A hostile work environment may be created by communications, actions or behaviors from colleagues, members of management or third-parties that alter the terms and conditions of an employee’s work environment. For the workplace to be considered hostile under the law, the inappropriate conduct generally must go beyond casual joking or rude comments. In addition, it must be based upon a characteristic that is protected under the law, such as race, gender, or national origin.
There are federal, state, and local laws that prohibit this type of treatment in the workplace. For example, Title VII of the Civil Rights Act of 1964 (“Title VII”) and the Florida Civil Rights Act (“FCRA”), both of which apply to employers with 15 or more employees.

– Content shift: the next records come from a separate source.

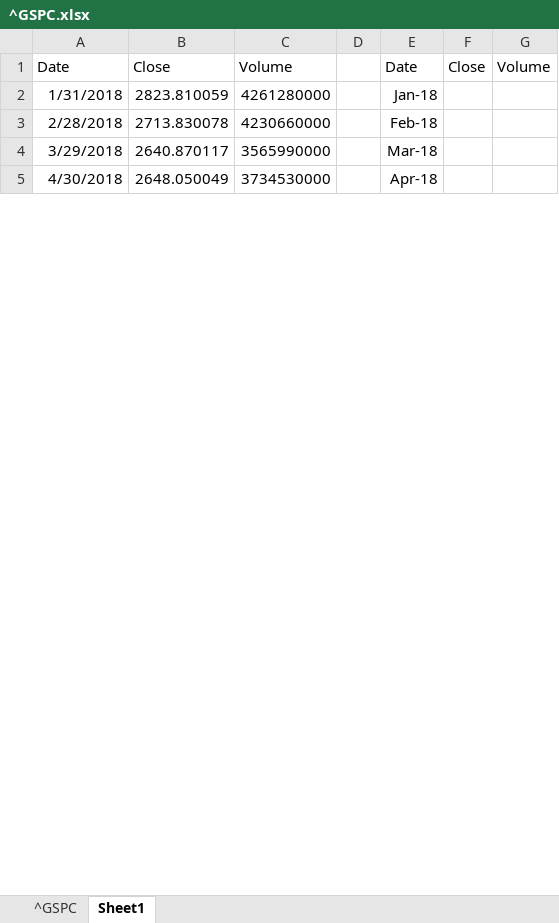
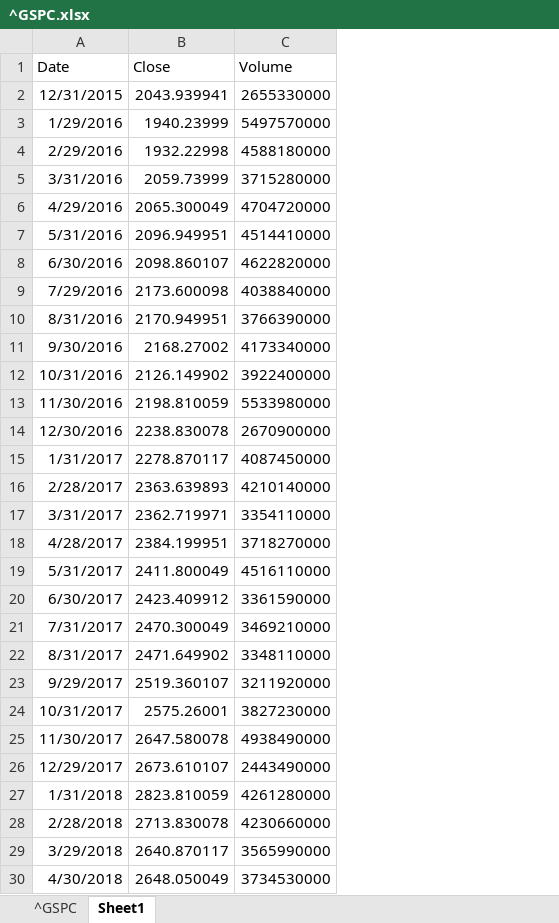
Before and after one commit to aau-vasak/capstone_project, an Excel workbook: Data_II/^GSPC.xlsx, sheet Sheet1, drawn as a sheet; only a part is shown; values as stored, in another font and other column widths than the file's, no borders; removed rows and columns are numbered as before the commit, all else as after; the diff names each change by its address in the sheet, - before the commit and + after, or states it on an @@ line.

```diff
--- a/Data_II/^GSPC.xlsx (sheet Sheet1)
+++ b/Data_II/^GSPC.xlsx (sheet Sheet1)
-column D, empty
-column E (Date), rows 2-5: Jan-18 | Feb-18 | Mar-18 | Apr-18
-column F (Close), empty
-column G (Volume), empty
+row 2: 12/31/2015 | 2043.939941 | 2655330000
+row 3: 1/29/2016 | 1940.23999 | 5497570000
+row 4: 2/29/2016 | 1932.22998 | 4588180000
+row 5: 3/31/2016 | 2059.73999 | 3715280000
+row 6: 4/29/2016 | 2065.300049 | 4704720000
+row 7: 5/31/2016 | 2096.949951 | 4514410000
+row 8: 6/30/2016 | 2098.860107 | 4622820000
+row 9: 7/29/2016 | 2173.600098 | 4038840000
+row 10: 8/31/2016 | 2170.949951 | 3766390000
+row 11: 9/30/2016 | 2168.27002 | 4173340000
+row 12: 10/31/2016 | 2126.149902 | 3922400000
+row 13: 11/30/2016 | 2198.810059 | 5533980000
+row 14: 12/30/2016 | 2238.830078 | 2670900000
+row 15: 1/31/2017 | 2278.870117 | 4087450000
+row 16: 2/28/2017 | 2363.639893 | 4210140000
+row 17: 3/31/2017 | 2362.719971 | 3354110000
+row 18: 4/28/2017 | 2384.199951 | 3718270000
+row 19: 5/31/2017 | 2411.800049 | 4516110000
+row 20: 6/30/2017 | 2423.409912 | 3361590000
+row 21: 7/31/2017 | 2470.300049 | 3469210000
+row 22: 8/31/2017 | 2471.649902 | 3348110000
+row 23: 9/29/2017 | 2519.360107 | 3211920000
+row 24: 10/31/2017 | 2575.26001 | 3827230000
+row 25: 11/30/2017 | 2647.580078 | 4938490000
+row 26: 12/29/2017 | 2673.610107 | 2443490000
```
Also changed, not shown: sheet ^GSPC, Data_II/Economic Data.xlsx, Data_II/end_of_mo_$.xlsx, 35 other files.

Similarly, Miami-Dade County employers that have 5 or more employees could be subject to these claims.
The U.S. Court of Appeals for the Eleventh Circuit has explained that a hostile work environment exists where “the workplace is permeated with discriminatory intimidation, ridicule, and insult, that is sufficiently severe or pervasive to alter the conditions of … employment and create an abusive working environment.” Gowski v. Peake, 682 F.3d 1299, 1311 (11th Cir. 2012). Whether this test is met depends on the facts of each case. Claims of hostile work environment are proven through circumstantial evidence and the courts consider all aspects of the situation, including the frequency and severity of the allegedly hostile behavior.